Planning and Community Health Research Center
Agriculture is a dominant land use in the United States, with nearly 1 billion acres of land in agricultural use. However, unmanaged, sprawling development and growth patterns coupled with an aging farmer population pose significant pressures on farming, especially small-scale, fresh food farming at the urban-rural edge.
Urban counties account for the majority of fresh food production — 86 percent of fruit and vegetable production and 63 percent of dairy production — but are also experiencing significant population growth. National, regional, and local agricultural policies directly affect where and how food is grown and the impact of agricultural production on energy use, air and water quality, vegetation cover, and biodiversity.
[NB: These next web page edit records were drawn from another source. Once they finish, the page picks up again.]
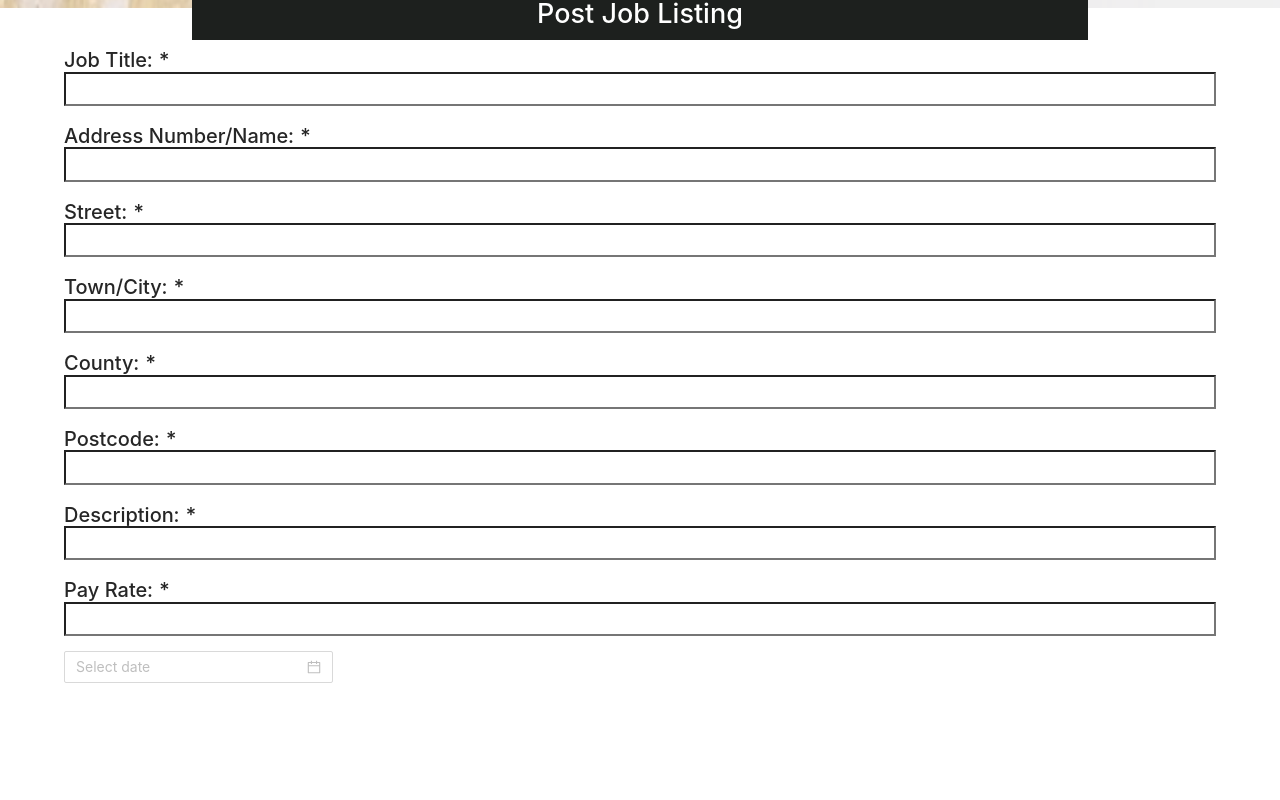
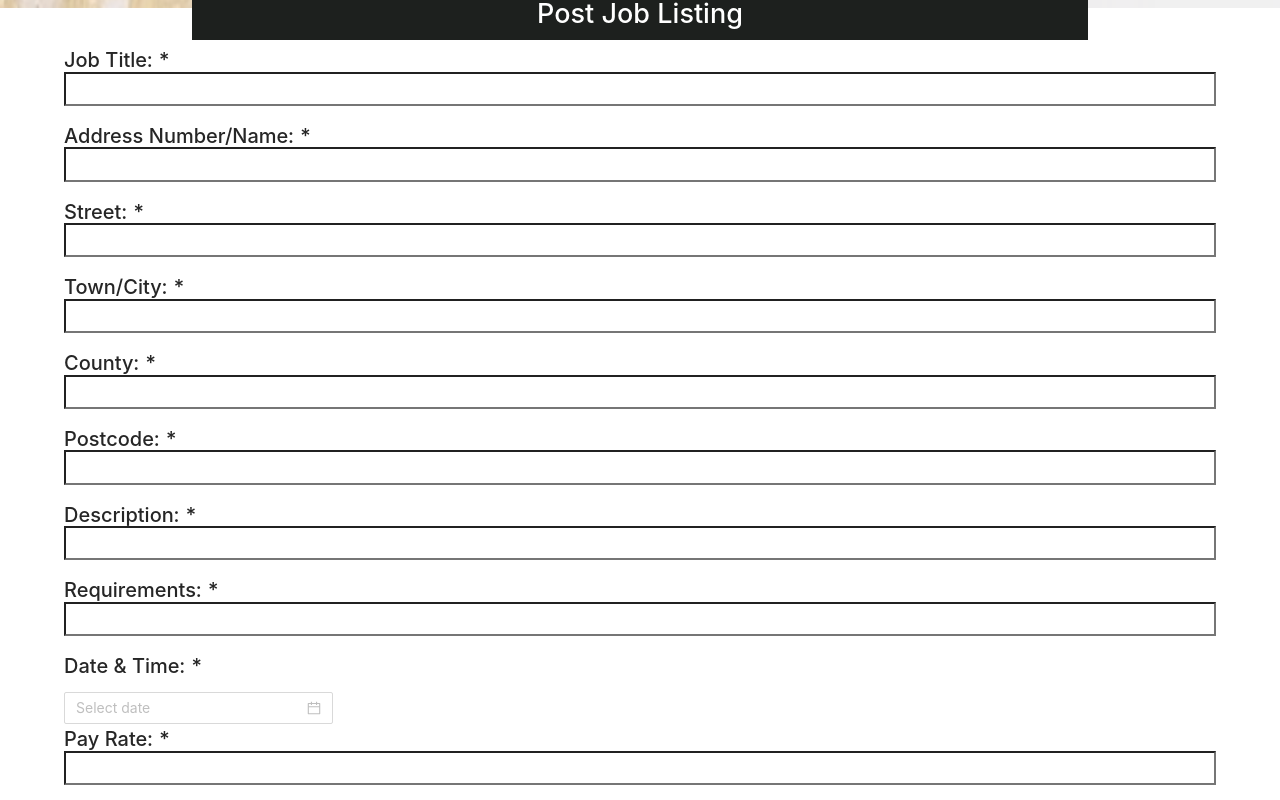
Before and after one commit to SchoolOfCode/final-project-front-end-if-it-ain-t-broke-don-t-six-it, a Next.js app: page /post-job in a window 1280 px wide. Shown: the part 884-1684 px from the top of the page. Before the commit the page ends 1567 px from the top, so only its background shows below. Built offline with nearby package versions, Linux system fonts and the light colour scheme; no server answers.

Commit message:
Time and Date field added

```diff
--- /dev/null
+++ b/components/dnt-field/dnt-field-component.tsx
@@ -0,0 +1,14 @@
+import DnTInputComponent from "../dnt-input/dnt-input-component";
+import FieldHeaderComponent from "../field-header/field-header-component";
+import { DnTField } from "./dnt-field-styled";
+
+function DnTFieldComponent() {
+  return (
+    <DnTField>
+      <FieldHeaderComponent text="Date & Time: *" />
+      <DnTInputComponent />
+    </DnTField>
+  );
+}
+
+export default DnTFieldComponent;
--- /dev/null
+++ b/components/dnt-field/dnt-field-styled.ts
@@ -0,0 +1,3 @@
+import styled from "styled-components";
+
+export const DnTField = styled.div``;
--- a/components/form/form-component.tsx
+++ b/components/form/form-component.tsx
@@ -1,4 +1,4 @@
-import DnTInputComponent from "../dnt-input/dnt-input-component";
+import DnTFieldComponent from "../dnt-field/dnt-field-component";
 import FieldComponent from "../field/field-component";
 import { Form } from "./form-styled";
 
@@ -12,8 +12,9 @@ function FormComponent() {
       <FieldComponent name="County: *" />
       <FieldComponent name="Postcode: *" />
       <FieldComponent name="Description: *" />
+      <FieldComponent name="Requirements: *" />
+      <DnTFieldComponent />
       <FieldComponent name="Pay Rate: *" />
-      <DnTInputComponent />
     </Form>
   );
 }
```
Considering these issues, planners play an important role not only in preserving farmland on the urban fringe, but also in balancing the interests of large- and small-scale agriculture and industrial and sustainable agriculture on the public, social, ecological and economic health of communities.